Seeking the chance to take on issues such as growth, traffic and the disruption caused by roadwork along Main Street, seven candidates are on the ballot for Bel Air's biennial election.
They are actively posting signs, mailing fliers, making calls and going door to door. Mayor Terence O. Hanley is stumping from a tractor-drawn hay wagon carrying volunteers through town streets this weekend.
"We need to keep Bel Air alive and growing," said Edward Hopkins III, who has managed campaigns for others and is now running his own. "I think we all have a single-minded purpose to do what is right for this community."
In addition to Hanley and Hopkins, who works at the Maryland Emergency Management Agency in Reisterstown, the candidates vying for the three seats up for grabs on Nov. 6 include a former mayor, a recently appointed commissioner, the Planning Commission chairman, a state prosecutor and a volunteer firefighter.
"The issues are the same for each candidate," Hopkins said. "It is all about working with business and community leaders. But it also about being there for the citizen concerned about speeding in his neighborhood."

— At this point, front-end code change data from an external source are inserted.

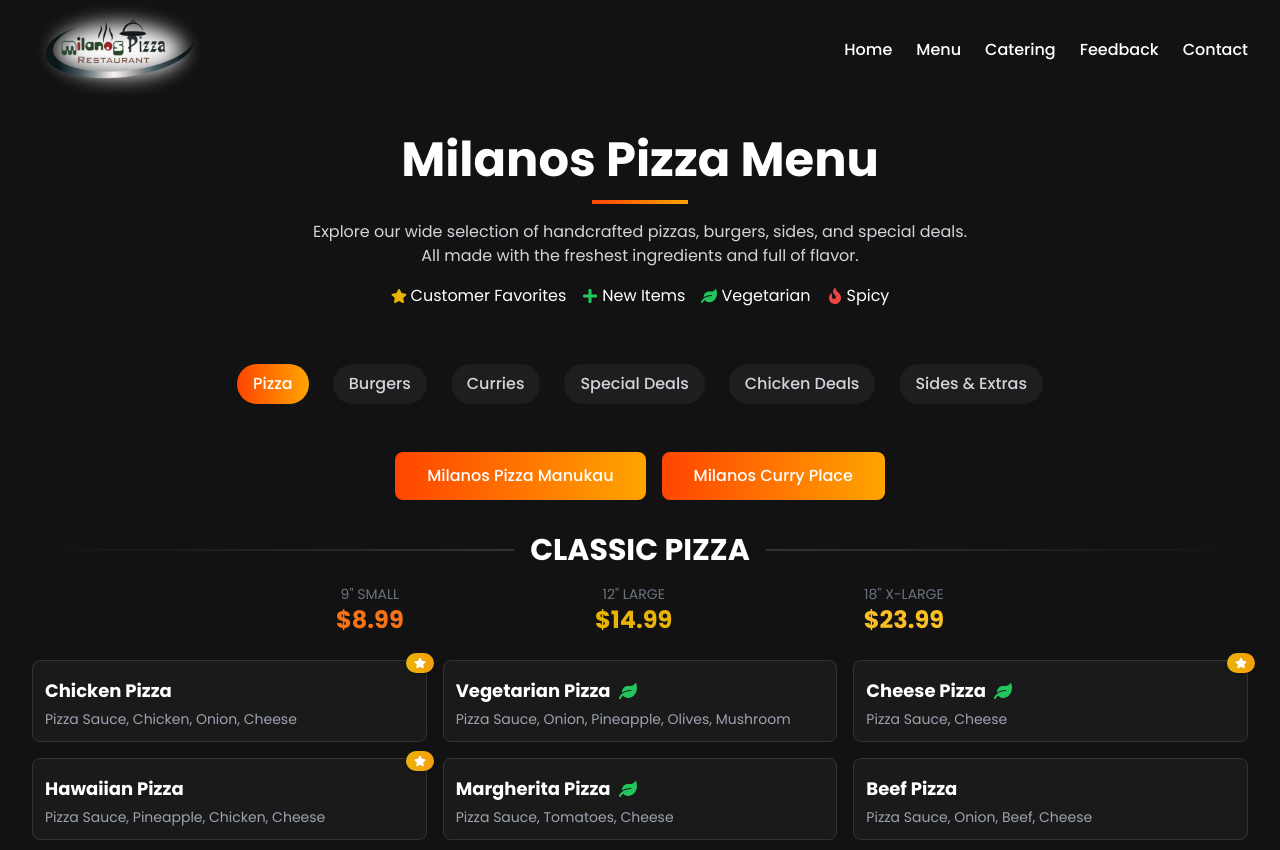
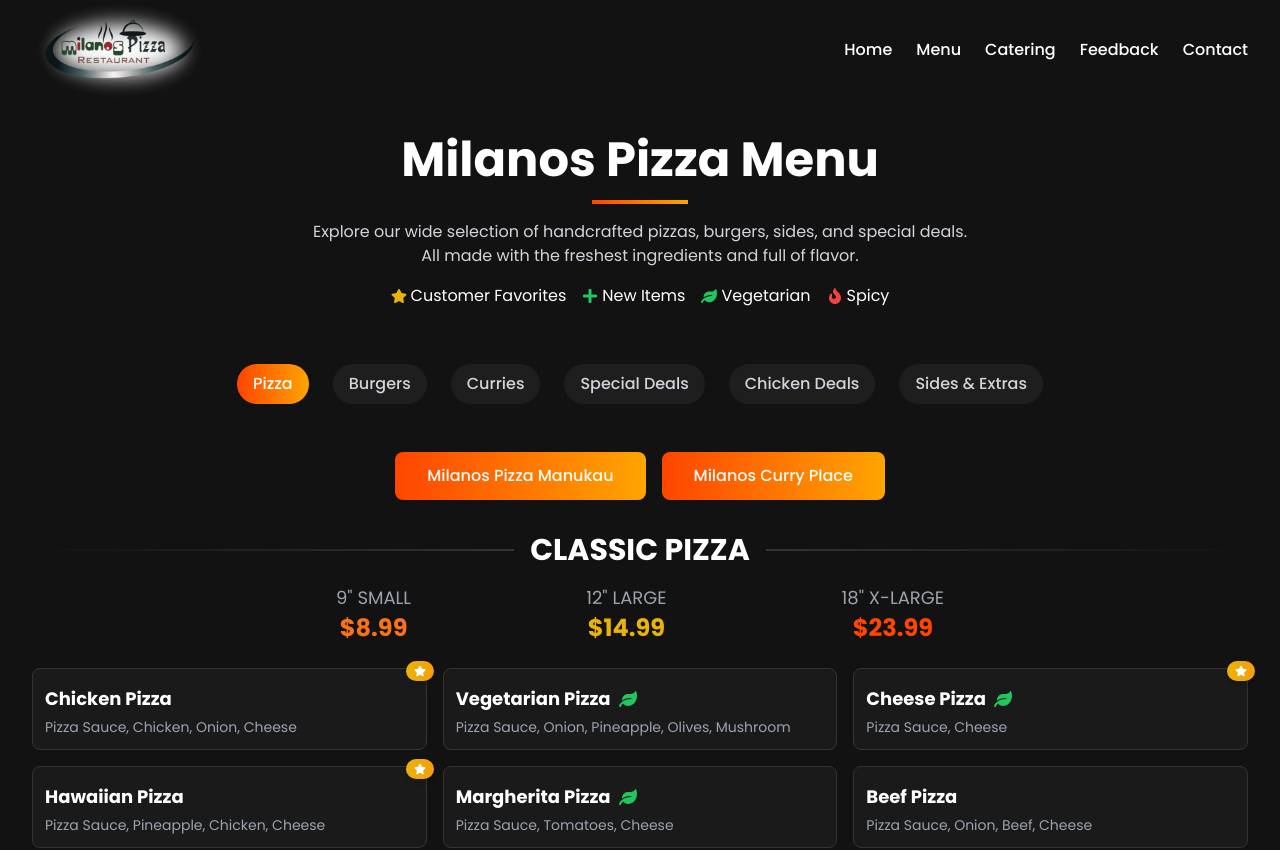
Before and after one commit to jemin136/milanospizza, a React (Vite) app: page /milanospizza/menu in a window 1280 px wide. Shown: the top 850 px of the page. Built offline with nearby package versions, Linux system fonts and the light colour scheme.

Commit message:
Issue fixes

```diff
--- a/src/pages/MenuPage.tsx
+++ b/src/pages/MenuPage.tsx
@@ -58,18 +58,18 @@
 
   // Function to render pizza size prices (now used at category level)
   const renderPizzaSizes = (sizes: any) => (
-    <div className="flex justify-between text-sm mb-6 w-1/2 !important">
+    <div className="flex justify-between text-sm mb-6 w-full md:w-1/2 !important">
       <div>
-        <div className="text-md text-gray-500 text-center">9" SMALL</div>
+        <div className="text-lg text-gray-400 text-center">9" SMALL</div>
         <div className="text-2xl text-orange-500 font-bold text-center">${sizes.small.toFixed(2)}</div>
       </div>
       <div>
-        <div className="text-md text-gray-500 text-center">12" LARGE</div>
+        <div className="text-lg text-gray-400 text-center">12" LARGE</div>
         <div className="text-2xl text-yellow-500 font-bold text-center">${sizes.large.toFixed(2)}</div>
       </div>
       <div>
-        <div className="text-md text-gray-500 text-center">18" X-LARGE</div>
-        <div className="text-2xl text-amber-400 font-bold text-center">${sizes.xlarge.toFixed(2)}</div>
+        <div className="text-lg text-gray-400 text-center">18" X-LARGE</div>
+        <div className="text-2xl text-[#FF4500] font-bold text-center">${sizes.xlarge.toFixed(2)}</div>
       </div>
     </div>
   );
```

Hanley, who is seeking a second term, said he "likes the job enough to do it again." His four years in office, including the past two as the board chairman - which carries the honorary title of mayor - have been a learning experience, mostly about building bridges, he said.
"I have built invaluable relationships throughout the county and state," said Hanley, 43, a mortgage company owner. "I am hoping the citizens can put their trust in me for four more years."
Hanley has been involved with state officials on the $8.8 million Main Street revitalization, and has tried to allay the concerns of downtown business owners who have seen a drop in sales as the project impedes pedestrians and vehicles.
Town officials also are working on a comprehensive rezoning that will shape the town's future for the next 10 years, and his experience will be an asset, he said.
"It would be good to have a seasoned commissioner in place," Hanley said.
He considers the transformation of Reckord Armory into a thriving community center after a $220,000 restoration last year a highlight of his tenure, he said.
James M. Decker, a former commissioner seeking a return to office, said he had the foresight to insist the town purchase the turn-of-the-century building during his tenure.
Decker, 79, has the most experienced in town government, which he says means he "can hit the floor running." He served a term on the commission, including a year as mayor, spent a decade on the town's Board of Zoning Appeals and another 10 years on the Planning Commission, including five years as chairman.
"With only 2.9 square miles, there is not much geography left to develop," Decker said. "We have managed to get more homes and places to shop and eat, but with that, we have also gotten the traffic."
Zoning, which governs everything from building height to facade guidelines, is critical to preserving Bel Air's small-town atmosphere, he said.
Patrick T. Richards, 42, the current Planning Commission chairman, said growth issues figured into his decision to run. Of particular concern is what BRAC, the expansion of military bases coming to Aberdeen Proving Ground, will mean to the county seat, he said. Harford's population will grow by thousands of residents in the next four years, according to BRAC officials.
"The county and town will have crucial growth issues to work through," Richards said. "We will have to take a more global view of development and how it affects town citizens."
Richards, who manages corporate real estate for Laureate Education Inc., said his business experience will help him deal with development pressures.
John W. Janowich, 49, owned two small businesses in the county before he opened a law practice in Bel Air. Now an assistant public defender, he is running for commissioner "to make sure we maintain the services and high quality of life that we have now," he said.
"It is time for me to give back to the community," Janowich said. "We have to preserve the past and our small-town values, as we prepare for the future, especially for BRAC, and keep up with population growth. There will have to be a balance."
Robert J. Reier, 42, is seeking to continue in the job to which he was appointed nearly a year ago to fill out the term of James V. McMahan, who moved on after being elected to the County Council.
"It has been an educational experience that has involved me in many town events," Reier said.
With a chiropractic practice in town, Reier said he understands the concerns of the business community, particularly about traffic and parking.
"The fact that there are no hot-button issues in this campaign means the commission is doing its job," Reier said.